2.  Robotics advances reported by people at the Consumer Electronics Show were pretty startling.  In fact, it looks like we'll be using robots soon to do a lot of jobs people are doing now.  (Cue creepy "Terminator" music and SFX bed, fading up slowly).  So you'll walk into a fast food joint soon and there won't even be any people.  There'll be a machine to swipe your card and type in your order and then machines behind counters taking meat out of freezers and throwing it in the grease and then you get your sandwich from machines reaching out at you with big metallic hooks and claws and UGH!  NOOOOOO!  You're terminated, bugger!" (Cue metallic crush SFX)

  3.  It's the day after Christmas, so  in my first break of the day I talked about overindulging and just trying to get all the junk out of the fridge."... so I dumped the last of the eggnog in my coffee because that seemed so creative when I was half-awake.  Then I remembered there was rum in it.  Well.  If I start crying and then pass out you'll know what happened,"

I'm OK with these breaks.  But I'd love to take my bits to the next level, and that's in the writing, going just high enough for the just-loftier-enough fruit, and the fresh witty analogy.  I already put in as much writing time as I have for my show: up to four hours at home the night before and around two hours before my show starts the day it airs.

What I want is a toolbox full of shortcuts to better writing.

Wednesday, January 7, 2015

Learning Year

So, I signed up for David Farland's Story 101 course, The Story Puzzle.  And I am behind on homework.  Snowstorms, extra holiday shifts, etc., blahdy-blah, fuckmeI'mbehind.

My favorite podcast, "Writing Excuses" changed their format this year to "Writing Master Class". 

So now I'm taking two master classes simultaneously.

And I'm petrified.

I want this so badly that it makes my teeth ache and my heart jam against my ribs and my tear ducts scream.  I want to be an author so badly that I want to cry like an angry baby for it.

BUT doing the work for it is terrifying because What If I Put Everything Into It And I Fail Anyway, as I have so MANY things?

Anyway, back to my homework...

Thursday, January 1, 2015

F**k Resolutions. But.

I don't do resolutions but as a veteran potty mouth, exclaimer and issuer of passionate, overbearing diatribes, I'm trying out a new script to replace all that yelling. 

Instead of my usual, top volume "What the Actual F**K?!?!" I'm going to try:

"Well. How about that,"

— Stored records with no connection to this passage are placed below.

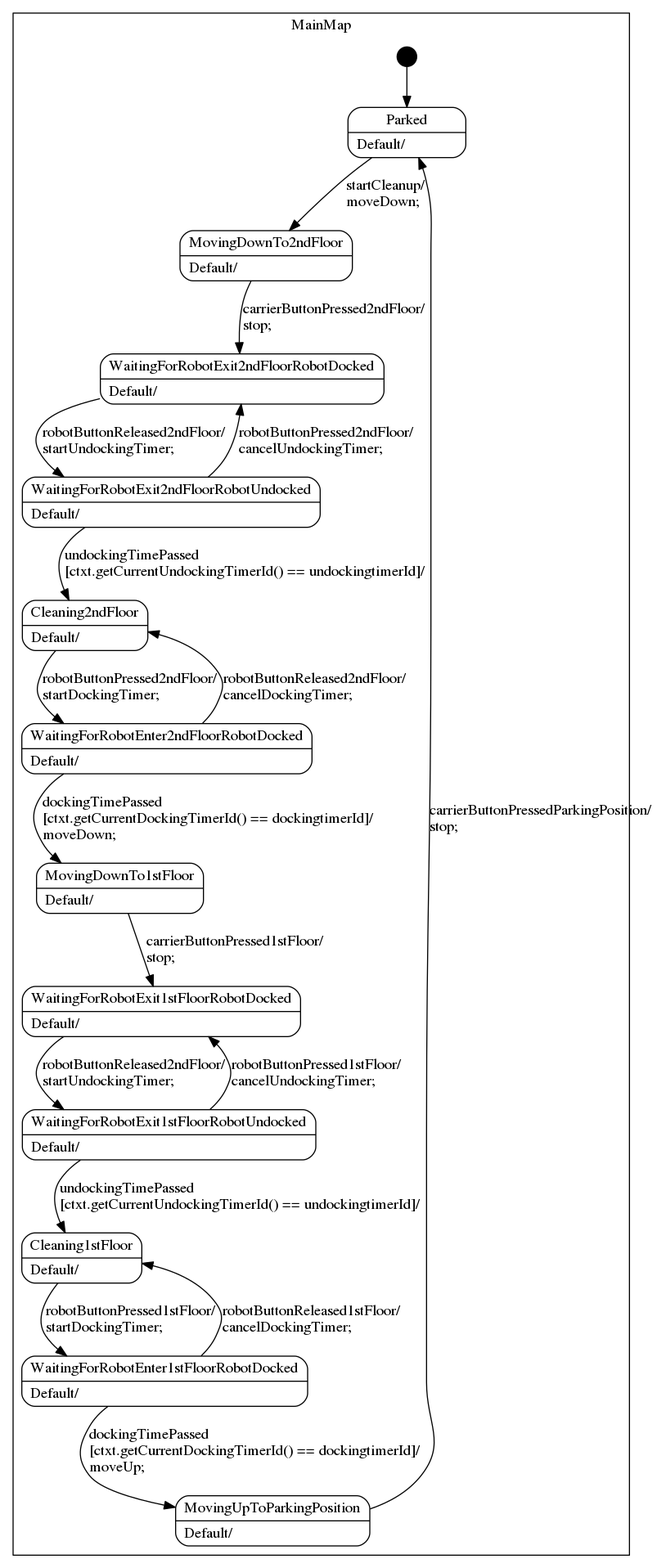
The Graphviz diagram src/statemachine/RobotelevatorStatemachine_sm.png in KarlKulator/Robotelevator, before a commit. Its source is kept beside it as src/statemachine/RobotelevatorStatemachine_sm.dot. Its diagram source:
```dot
digraph RobotelevatorStatemachine {

    node
        [shape=Mrecord width=1.5];

    subgraph cluster_MainMap {

        label="MainMap";


        "MainMap::Parked"
            [label="{Parked|Default/\l}"];

        "MainMap::MovingDownTo2ndFloor"
            [label="{MovingDownTo2ndFloor|Default/\l}"];

        "MainMap::WaitingForRobotExit2ndFloorRobotDocked"
            [label="{WaitingForRobotExit2ndFloorRobotDocked|Default/\l}"];

        "MainMap::WaitingForRobotExit2ndFloorRobotUndocked"
            [label="{WaitingForRobotExit2ndFloorRobotUndocked|Default/\l}"];

        "MainMap::Cleaning2ndFloor"
            [label="{Cleaning2ndFloor|Default/\l}"];

        "MainMap::WaitingForRobotEnter2ndFloorRobotDocked"
            [label="{WaitingForRobotEnter2ndFloorRobotDocked|Default/\l}"];

        "MainMap::MovingDownTo1stFloor"
            [label="{MovingDownTo1stFloor|Default/\l}"];

        "MainMap::WaitingForRobotExit1stFloorRobotDocked"
            [label="{WaitingForRobotExit1stFloorRobotDocked|Default/\l}"];

        "MainMap::WaitingForRobotExit1stFloorRobotUndocked"
            [label="{WaitingForRobotExit1stFloorRobotUndocked|Default/\l}"];

        "MainMap::Cleaning1stFloor"
            [label="{Cleaning1stFloor|Default/\l}"];

        "MainMap::WaitingForRobotEnter1stFloorRobotDocked"
            [label="{WaitingForRobotEnter1stFloorRobotDocked|Default/\l}"];

        "MainMap::MovingUpToParkingPosition"
            [label="{MovingUpToParkingPosition|Default/\l}"];

        "%start"
            [label="" shape=circle style=filled fillcolor=black width=0.25];

    }


    "MainMap::Parked" -> "MainMap::MovingDownTo2ndFloor"
        [label="startCleanup/\lmoveDown;\l"];

    "MainMap::MovingDownTo2ndFloor" -> "MainMap::WaitingForRobotExit2ndFloorRobotDocked"
        [label="carrierButtonPressed2ndFloor/\lstop;\l"];

    "MainMap::WaitingForRobotExit2ndFloorRobotDocked" -> "MainMap::WaitingForRobotExit2ndFloorRobotUndocked"
        [label="robotButtonReleased2ndFloor/\lstartUndockingTimer;\l"];

    "MainMap::WaitingForRobotExit2ndFloorRobotUndocked" -> "MainMap::Cleaning2ndFloor"
        [label="undockingTimePassed\l\[ctxt.getCurrentUndockingTimerId() == undockingtimerId\]/\l"];

    "MainMap::WaitingForRobotExit2ndFloorRobotUndocked" -> "MainMap::WaitingForRobotExit2ndFloorRobotDocked"
        [label="robotButtonPressed2ndFloor/\lcancelUndockingTimer;\l"];

    "MainMap::Cleaning2ndFloor" -> "MainMap::WaitingForRobotEnter2ndFloorRobotDocked"
        [label="robotButtonPressed2ndFloor/\lstartDockingTimer;\l"];

    "MainMap::WaitingForRobotEnter2ndFloorRobotDocked" -> "MainMap::MovingDownTo1stFloor"
        [label="dockingTimePassed\l\[ctxt.getCurrentDockingTimerId() == dockingtimerId\]/\lmoveDown;\l"];

    "MainMap::WaitingForRobotEnter2ndFloorRobotDocked" -> "MainMap::Cleaning2ndFloor"
        [label="robotButtonReleased2ndFloor/\lcancelDockingTimer;\l"];

    "MainMap::MovingDownTo1stFloor" -> "MainMap::WaitingForRobotExit1stFloorRobotDocked"
        [label="carrierButtonPressed1stFloor/\lstop;\l"];

    "MainMap::WaitingForRobotExit1stFloorRobotDocked" -> "MainMap::WaitingForRobotExit1stFloorRobotUndocked"
        [label="robotButtonReleased2ndFloor/\lstartUndockingTimer;\l"];

    "MainMap::WaitingForRobotExit1stFloorRobotUndocked" -> "MainMap::Cleaning1stFloor"
        [label="undockingTimePassed\l\[ctxt.getCurrentUndockingTimerId() == undockingtimerId\]/\l"];

    "MainMap::WaitingForRobotExit1stFloorRobotUndocked" -> "MainMap::WaitingForRobotExit1stFloorRobotDocked"
        [label="robotButtonPressed1stFloor/\lcancelUndockingTimer;\l"];

    "MainMap::Cleaning1stFloor" -> "MainMap::WaitingForRobotEnter1stFloorRobotDocked"
        [label="robotButtonPressed1stFloor/\lstartDockingTimer;\l"];

    "MainMap::WaitingForRobotEnter1stFloorRobotDocked" -> "MainMap::MovingUpToParkingPosition"
        [label="dockingTimePassed\l\[ctxt.getCurrentDockingTimerId() == dockingtimerId\]/\lmoveUp;\l"];

    "MainMap::WaitingForRobotEnter1stFloorRobotDocked" -> "MainMap::Cleaning1stFloor"
        [label="robotButtonReleased1stFloor/\lcancelDockingTimer;\l"];

    "MainMap::MovingUpToParkingPosition" -> "MainMap::Parked"
        [label="carrierButtonPressedParkingPosition/\lstop;\l"];

    "%start" -> "MainMap::Parked"

}
```
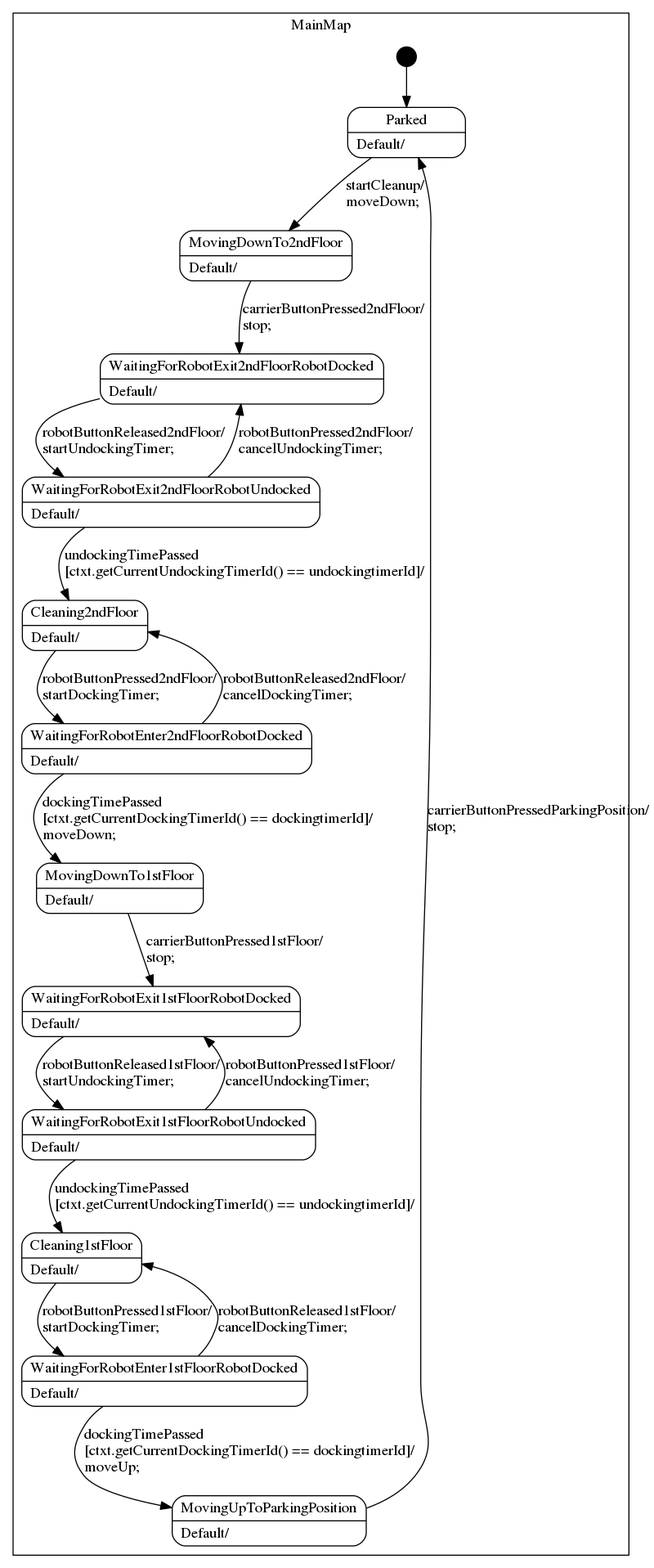
After the change.

Commit message:
Changed new fsm graph file

The edit, as a diff of the source:
```diff
@@ -78,7 +78,7 @@
         [label="carrierButtonPressed1stFloor/\lstop;\l"];
 
     "MainMap::WaitingForRobotExit1stFloorRobotDocked" -> "MainMap::WaitingForRobotExit1stFloorRobotUndocked"
-        [label="robotButtonReleased2ndFloor/\lstartUndockingTimer;\l"];
+        [label="robotButtonReleased1stFloor/\lstartUndockingTimer;\l"];
 
     "MainMap::WaitingForRobotExit1stFloorRobotUndocked" -> "MainMap::Cleaning1stFloor"
         [label="undockingTimePassed\l\[ctxt.getCurrentUndockingTimerId() == undockingtimerId\]/\l"];
```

"Huh.  What do you know?"


"Ah.  I see,"

Like all previous attempts to "just shut up", this one will probably be hard to implement.  But even a bit of diplomacy is often the kindest route.

Here goes.